Lambing Time. This exhausting, exhilarating, seemingly endless period of tiring days and wakeful nights. Blood, afterbirth, mucus, straw. Byres full of lambs crying and ewes softly bleating. Everything throughout the rest of the year finds its fulfilment in these weeks. They are the climax of the farming year.
But not everyone involved in the lambing enjoys working with sheep. It seems to me that generally, there are two types of farmer – those who love working with stock; and those who would rather be working with tractors and machinery. The first tend to have no interest in machinery, other than as a necessary tool to get a job done, but delight in caring for and working with the animals, understanding their behaviour and learning their idiosyncrasies. The second tend to find animals a lot of unpredictable trouble, and would rather spend their time on something logical and practical that they can understand and fix. Of course there are some who understand and enjoy both. Then again, there are others who enjoy neither and struggle with the daily grind.
And then there are the rest of us who aren’t farmers, but who live among them, seeing the fruit of their work as they manage the land around us. We see the first crop of lambs released out into the fields and, whether farmer or no, it fills us with joy to see the young ones springing up into the air, or racing round the outside of the field. They remind us that life can be good, and that we, too, were once young and full of energy!
I guess its time I said something about God. After all, it is Easter and this is the parish letter! Trouble is that a lot of people turn off when they think the ‘religious bit’ is coming. ‘No, I wouldn’t call myself religious’ is the almost universal response when I talk to young parents and prospective godparents wanting their new child baptized. And it’s the same with most older folk as well, especially men. It’s not so much that we don’t believe in God, just that we don’t ‘know’, and it all seems pretty irrelevant to daily living anyway.
Which is strange, really, when you think about it. I mean almost everyone believes in ‘love’ and ‘caring’ for someone dear to you. Most people believe in honesty and integrity, and are kind towards others. But all these characteristics are just reflections of the One who made us. They don’t come from anywhere else. Certainly not from any theory of ‘natural selection’ and ‘survival of the fittest’. No, they are traits in every human heart and are derived from, and dependent upon, the one who created us. And in our hearts we all believe in them, recognising them as good and properly human. Just as we do the joy we feel when we see a field full of lambs.

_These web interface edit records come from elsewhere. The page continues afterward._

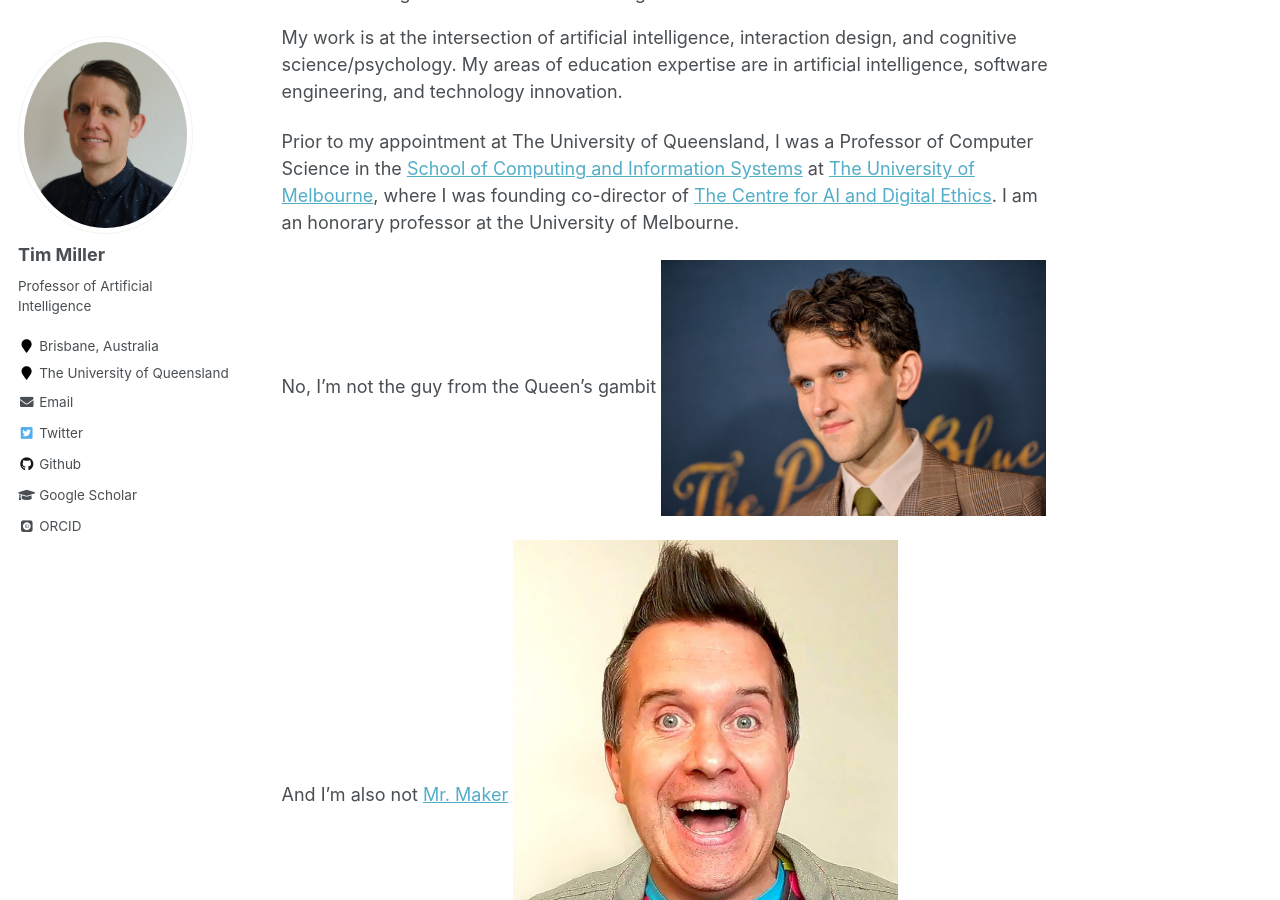
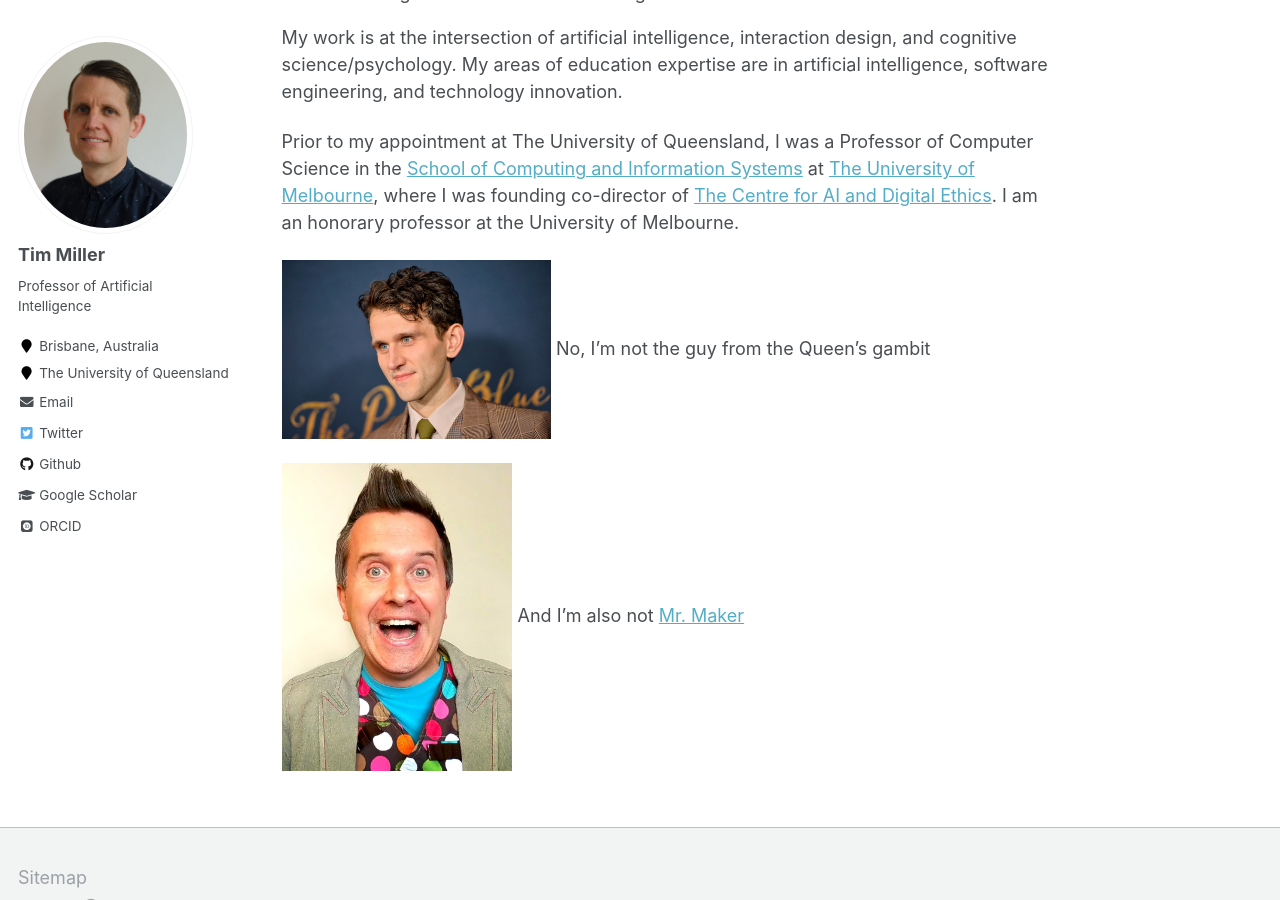
Before and after one commit to uqtmiller/uqtmiller.github.io, a Jekyll site: the page built from _pages/about.md, in a window 1280 px wide and 900 px high, scrolled down 417 px. Built offline with Jekyll 4.4.1, drawn with Linux system fonts in a browser that asks for light colours; some web fonts are replaced.

Commit message:
UPDATE: Image sizes.

```diff
--- a/_pages/about.md
+++ b/_pages/about.md
@@ -21,6 +21,7 @@ My work is at the intersection of artificial intelligence, interaction design, a
 
 Prior to my appointment at The University of Queensland, I was a Professor of Computer Science in the [School of Computing and Information Systems](https://cis.unimelb.edu.au) at [The University of Melbourne](https://www.unimelb.edu.au), where I was founding co-director of [The Centre for AI and Digital Ethics](https://www.unimelb.edu.au/caide). I am an honorary professor at the University of Melbourne.
 
-No, I'm not the guy from the Queen's gambit <img src="images/queens_gambit.jpg"  width="50%" height="50%">
+<img src="images/queens_gambit.jpg"  width="35%" height="35%"> No, I'm not the guy from the Queen's gambit
 
-And I'm also not [Mr. Maker](https://en.wikipedia.org/wiki/Mister_Maker) <img src="images/mr_maker.jpg"  width="50%" height="50%">
+<img src="images/mr_maker.jpg"  width="30%" height="30%">
+And I'm also not [Mr. Maker](https://en.wikipedia.org/wiki/Mister_Maker)
```
Also changed, not shown: _pages/publications.md (+0 -2 lines).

It’s just our heads that get in the way. We aren’t very good at thinking things through properly. If we did, we’d see, very straightforwardly, that we’re all ‘religious’ deep down inside. Even the most stubbornly grumpy of us! We do really believe in goodness.
So, yes, I am going to talk about God, because, actually, I believe in every one being made in God’s image. I believe in each one of you, that kindness and love reside in the depths of your heart. Our struggle, then, is to allow that kindness and love to always govern the way we behave and the decisions we make. Church is just the place we come to admit we screw it up, say sorry to God, and ask for his help in trying again.
But, for some, that does mean overcoming our pride. That pride that says we are ok and we don’t need to say sorry, or need any help from anyone. That would be to show weakness, and we can’t do that, can we. What might other people think?
And that’s how we come to Easter. Because it was exactly that pride that nailed Jesus to the cross. ‘Who do you think you are to show us how we should live?’ And the nails are driven home. But his arms remain open wide in welcome to all who will come. So come. Even if it means sneaking in the back of the church when no-one’s looking. This is Easter – the day of New Beginning. Try the outdoor sunrise service at 6am!
Your Friend and Priest,